Two people wearing work gloves grip hands
Reason in the era of flight

Ask any construction leader what they think the most common reason for employee flight is and you will hear a common refrain: money. Between being amid an employee-driven market and within an industry that historically has landed in the lower tiers of attractiveness among younger entry-level workers, it is easy to see how leaders might garner this impression.

When an employee puts in their two weeks’ notice, and the leaders asks, “Why are you leaving?” The knee-jerk answer is usually something like, “I’m going to Brand X to make a few more dollars.” Hardly a controversial subject and certainly one that we can all relate to.

However, most studies show that employees often leave for a more personal reason: the relationship with their immediate supervisor. A manager may have a different view of this conversation when they hear they are the reason an employee is leaving.

 

However, it’s regularly taught that employees and managers alike should “leave on a high note” or “never burn a bridge,” so the safe response comes back to money.

Employee flight is not a concern that’s exclusive to the construction industry. In fact, right now all industries are dealing with the ramifications of the “Great Resignation.” As if macroeconomic forces weren’t already wreaking havoc on project costs, wage increases are providing another factor that must be considered. However, is it shortsighted to think that money is the ultimate motivator?

There is no question that businesses are actively recruiting and, in some cases, offering obscene salaries and compensation packages to some candidates, which makes it hard to compete against.

That said, there are also other factors that must be considered by all firms.

The following list is a summary of drivers that provide motivation to associates:

  • Achievement — Seeing favorable results of one’s work for the client
  • Recognition — Attention or praise for successful work
  • Work itself — Nature of the work (varied, challenging or interesting)
  • Responsibility — Empowerment over projects or business units
  • Advancement — Promotion in rank within organization
  • Total compensation — Total salary, bonuses and benefits
  • Growth — Opportunity to rise in ranks within the company or enhance skills through development
  • Relationships — Interactions with peers, supervisors, others
  • Status — Pleasure derived from position or stature in organization
  • Job security — Stability of job, low fear of loss of work

 

While, undoubtedly, there are other themes, this list must be force-ranked. Forced ranking is the controversial process by which employees are graded against each other instead of judged against performance standards.

Figure 1 provides a matrix that might prove useful in providing that comparison.

For instance, ask each employee to develop their own list of priorities. Then compile a companywide average and compare this list to your own beliefs. How far apart are your views from your own employees’ perspectives?

Now What?

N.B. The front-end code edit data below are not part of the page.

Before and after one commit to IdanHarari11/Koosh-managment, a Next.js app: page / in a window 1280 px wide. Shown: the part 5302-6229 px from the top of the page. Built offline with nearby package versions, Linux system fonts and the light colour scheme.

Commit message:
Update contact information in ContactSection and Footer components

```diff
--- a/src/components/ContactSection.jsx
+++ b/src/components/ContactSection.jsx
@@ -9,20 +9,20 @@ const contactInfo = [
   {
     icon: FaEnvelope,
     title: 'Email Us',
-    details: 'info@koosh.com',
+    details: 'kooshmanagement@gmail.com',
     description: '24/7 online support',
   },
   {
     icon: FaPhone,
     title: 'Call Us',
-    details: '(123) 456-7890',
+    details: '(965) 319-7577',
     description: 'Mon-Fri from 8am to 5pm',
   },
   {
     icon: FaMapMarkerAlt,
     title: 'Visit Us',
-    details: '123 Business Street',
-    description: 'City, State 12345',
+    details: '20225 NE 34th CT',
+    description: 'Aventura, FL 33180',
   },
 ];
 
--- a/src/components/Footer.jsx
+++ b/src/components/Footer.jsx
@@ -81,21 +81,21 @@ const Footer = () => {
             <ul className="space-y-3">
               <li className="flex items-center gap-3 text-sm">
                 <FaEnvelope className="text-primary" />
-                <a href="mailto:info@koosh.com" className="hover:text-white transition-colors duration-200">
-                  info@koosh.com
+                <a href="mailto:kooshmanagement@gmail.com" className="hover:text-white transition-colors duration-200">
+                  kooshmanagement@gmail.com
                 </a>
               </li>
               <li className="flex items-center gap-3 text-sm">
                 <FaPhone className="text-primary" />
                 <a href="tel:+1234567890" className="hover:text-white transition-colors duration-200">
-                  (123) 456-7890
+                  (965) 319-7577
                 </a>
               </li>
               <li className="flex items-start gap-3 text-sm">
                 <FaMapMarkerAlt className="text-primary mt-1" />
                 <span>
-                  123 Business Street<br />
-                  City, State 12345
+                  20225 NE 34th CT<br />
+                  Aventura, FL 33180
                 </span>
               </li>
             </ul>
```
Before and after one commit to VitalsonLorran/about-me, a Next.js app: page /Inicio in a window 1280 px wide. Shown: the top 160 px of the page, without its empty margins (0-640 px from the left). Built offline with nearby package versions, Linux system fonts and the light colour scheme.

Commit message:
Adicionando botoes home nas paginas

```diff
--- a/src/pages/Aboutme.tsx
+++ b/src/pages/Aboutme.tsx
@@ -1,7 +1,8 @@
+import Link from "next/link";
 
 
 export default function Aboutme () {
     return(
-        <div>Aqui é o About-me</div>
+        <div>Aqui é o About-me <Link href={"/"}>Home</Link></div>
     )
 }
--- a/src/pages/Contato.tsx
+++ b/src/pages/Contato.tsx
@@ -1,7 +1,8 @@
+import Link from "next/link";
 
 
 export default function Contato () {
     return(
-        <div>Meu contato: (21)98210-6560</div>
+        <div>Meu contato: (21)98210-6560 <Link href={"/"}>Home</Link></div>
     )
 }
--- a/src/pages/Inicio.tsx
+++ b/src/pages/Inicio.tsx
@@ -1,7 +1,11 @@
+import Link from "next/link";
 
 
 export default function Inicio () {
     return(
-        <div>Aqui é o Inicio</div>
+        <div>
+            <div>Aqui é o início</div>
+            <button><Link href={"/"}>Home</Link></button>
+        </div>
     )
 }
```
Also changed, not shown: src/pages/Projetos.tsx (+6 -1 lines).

First, it is highly unlikely that every person within an organization has identical motivation. There is always one person who receives satisfaction from promotions and another who receives more motivation through simple verbal affirmation. This proves one thing: Management of a team is not a one-size fits all concept. If compensation is used as the primary, or potentially the only, carrot you can dangle, you may be missing the mark for a large part of your team. Becoming a superior employer requires a multipronged approach. For instance, assume the top five force-ranked drivers from the group average is this:

  1. Advancement
  2. Recognition
  3. Total compensation
  4. Growth
  5. Relationships

 

Based on this feedback, the firm’s response might involve these specific strategies and tactics:

  • Advancement:
    • What do career paths look like for both office and field associates?
    • What type of internal development is provided to allow associates to move forward?
    • What feedback process is in place to guide associates in their career?
  • Recognition:
    • How well does your team “catch” people doing something right?
    • Is there a formal mechanism in place to provide nonmonetary rewards?
    • How do you balance individual recognition and team recognition?
  • Total compensation:
    • What is the firm’s overall compensation strategy? (i.e., “We want to be in the 85% quartile of total compensation.”)
    • Is your performance compensation defined for the associates?
    • How does it balance the reward for both individual performance and team performance?
    • How do you manage expectations when times are good and when the market is down?
  • Growth:
    • What is the organization’s response to training?
    • What is the organization’s response to individual development?
    • How is the training and development administered?
    • How practical is the training?
  • Relationships:
    • What is the internal culture the firm is striving to achieve?
    • How does culture promote positive relationships across the business?
    • What are the barriers to strong relationships?

Of course, there will be overlap in these categories. For example, it is easy to see the potential intersection of training and development with internal career-pathing. Put another way: This does not have to result in eight to 10 different strategic initiatives, but, rather, a comprehensive talent-focused solution to maintain the right culture within the organization.

There is no single strategic response to the talent crisis facing both the industry and the country. Years from now, there will be plenty of armchair quarterbacks who will mystically have the solution in-hand, all from the benefit of hindsight, of course. Leaders today must constantly take the temperature of their organization to ensure they are playing offense effectively.